“Pork chops and applesauce. That’s schwell.”
Sorry, I just had to indulge in some ‘70s nostalgia!
These aren’t Peter Brady’s pork chops. But he had the right idea. Pork and fruit have a real affinity for one another. Pork chops and applesauce are the traditional combination, and a good one.
But to be honest, that wasn’t what I was thinking when I went to the store. On the Cooking Channel (yes, I admit it, I’m obsessed with food), I’d seen the host of French Food at Home cook pork chops with olives and preserved lemons. But apparently Whole Foods doesn’t carry preserved lemons. Or at least mine doesn’t.

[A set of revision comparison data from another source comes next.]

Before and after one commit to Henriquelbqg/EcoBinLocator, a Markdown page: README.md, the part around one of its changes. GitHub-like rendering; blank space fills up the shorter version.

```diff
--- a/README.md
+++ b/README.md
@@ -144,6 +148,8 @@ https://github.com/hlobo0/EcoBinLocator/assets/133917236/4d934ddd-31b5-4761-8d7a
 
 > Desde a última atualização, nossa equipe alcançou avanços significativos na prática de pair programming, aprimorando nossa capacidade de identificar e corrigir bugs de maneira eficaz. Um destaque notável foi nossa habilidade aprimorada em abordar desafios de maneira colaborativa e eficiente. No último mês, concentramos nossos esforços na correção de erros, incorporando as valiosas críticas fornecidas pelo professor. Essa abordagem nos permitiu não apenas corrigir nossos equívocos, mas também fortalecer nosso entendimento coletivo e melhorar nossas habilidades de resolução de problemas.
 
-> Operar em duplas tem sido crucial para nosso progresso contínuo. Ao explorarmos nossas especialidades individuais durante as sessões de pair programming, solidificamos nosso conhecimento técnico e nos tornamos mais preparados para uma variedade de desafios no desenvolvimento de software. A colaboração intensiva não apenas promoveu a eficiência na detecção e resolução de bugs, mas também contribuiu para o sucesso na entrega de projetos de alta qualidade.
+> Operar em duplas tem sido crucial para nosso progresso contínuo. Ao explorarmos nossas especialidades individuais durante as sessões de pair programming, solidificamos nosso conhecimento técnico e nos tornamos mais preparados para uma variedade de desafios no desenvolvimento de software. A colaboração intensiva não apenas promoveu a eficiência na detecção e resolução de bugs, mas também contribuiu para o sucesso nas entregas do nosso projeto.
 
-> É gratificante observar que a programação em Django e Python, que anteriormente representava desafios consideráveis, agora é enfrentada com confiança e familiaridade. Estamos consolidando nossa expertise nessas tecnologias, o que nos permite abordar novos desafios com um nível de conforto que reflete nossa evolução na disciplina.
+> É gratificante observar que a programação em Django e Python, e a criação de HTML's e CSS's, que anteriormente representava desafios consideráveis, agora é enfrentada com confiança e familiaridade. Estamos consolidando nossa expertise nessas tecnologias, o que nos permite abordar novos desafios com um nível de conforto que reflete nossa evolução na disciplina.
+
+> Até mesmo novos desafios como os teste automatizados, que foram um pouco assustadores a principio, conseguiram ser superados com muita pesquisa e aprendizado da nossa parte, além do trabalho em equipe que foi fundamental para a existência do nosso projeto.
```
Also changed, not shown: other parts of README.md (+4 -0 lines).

Preserved lemons are made by pickling lemons in salt and their own juices. You see them a lot in Moroccan cooking. You can make preserved lemons at home, but they have to sit for at least three weeks before they’re ready to use.
In the meantime, there was that evening’s dinner to think about. I knew that pork takes well to all kinds of fruit. In the past I’ve made pork chops with a fig and port sauce and also with a pinot noir and cranberry sauce, and both were quite good. But I didn’t have a recipe with me and I knew I was going to be pressed for time that evening. So I grabbed a jar of black cherry preserves and hoped for the best.
I mixed and matched the method and ingredients from a few different recipes and ended up with what turned out to be one of the easiest and most delicious pan sauces I’ve made. The recipe didn’t require any deglazing of the pan or thickening of the sauce. Other than the cherry preserves, the only other major ingredient in the sauce was balsamic vinegar, which I always have on hand.
The black cherry preserves gave the sauce a fruity sweetness. And the pectin in the preserves helped thicken the sauce without the need for any added butter. The balsamic vinegar, which is both sweet and sour, provided a tanginess that balanced the sweetness of the preserves. And the black pepper gave it a little heat.
And the pork chops? They were schwell.
Take the pork chops out of the fridge and let them sit at room temperature for 20 to 30 minutes. Season with salt and pepper.
Sear the pork chops for a few minutes on each side until they are a dark golden brown. When you’re searing meat, try not to move it when you first put it down in the hot pan. As it browns, it will loosen and become easy to move. If you try to move it and it sticks, that probably means it needs another minute to properly brown.
Once the pork chops are browned on both sides, place the cover on the pan and stick it in the oven. If your pan isn’t ovenproof, you can transfer the chops to an oven-safe baking dish and cover them with aluminum foil while they bake. It should take about 10-12 minutes for the pork chops to cook through. While the pork chops cook, they will release some liquid that will become part of the delicious pan sauce.
Remove the pan from the oven (use an oven mitt!). Put the pork chops on a plate and cover with aluminum foil to keep warm. Add the black cherry preserves, balsamic vinegar, salt and pepper to the juices in the pan. Whisk everything together for a few minutes until the preserves dissolve. (The sauce will thicken as it stands.) If the pork chops have released any liquid into the plate, add it to the pan sauce.
Pour the sauce over the pork chops and serve!
Pork Chops with Black Cherry Balsamic Pan Sauce
2 Tbsp olive oil
2 bone-in pork chops
10 oz black cherry preserves (you can also use regular cherry or any other berry preserves)
1 ½ Tbsp balsamic vinegar
1. Preheat the oven to 400 degrees.
2. Season the pork chops with salt and pepper. Add oil to a pan set over medium-high heat. Sear the pork chops for 3 minutes on each side until they are a deep golden brown. Place the cover on the pan and place them in the oven for 10-12 minutes until they are cooked through.
3. Remove the pan from the oven. Put the pork chops on a plate and cover them with aluminum foil to keep warm.
4. Add the black cherry preserves, balsamic vinegar, salt and pepper to the pan juices. Whisk over medium-low heat for a few minutes until the preserves melt into the sauce. Add any juices that the pork chops have released on the plate.
5. Spoon the pan sauce over the pork chops and serve.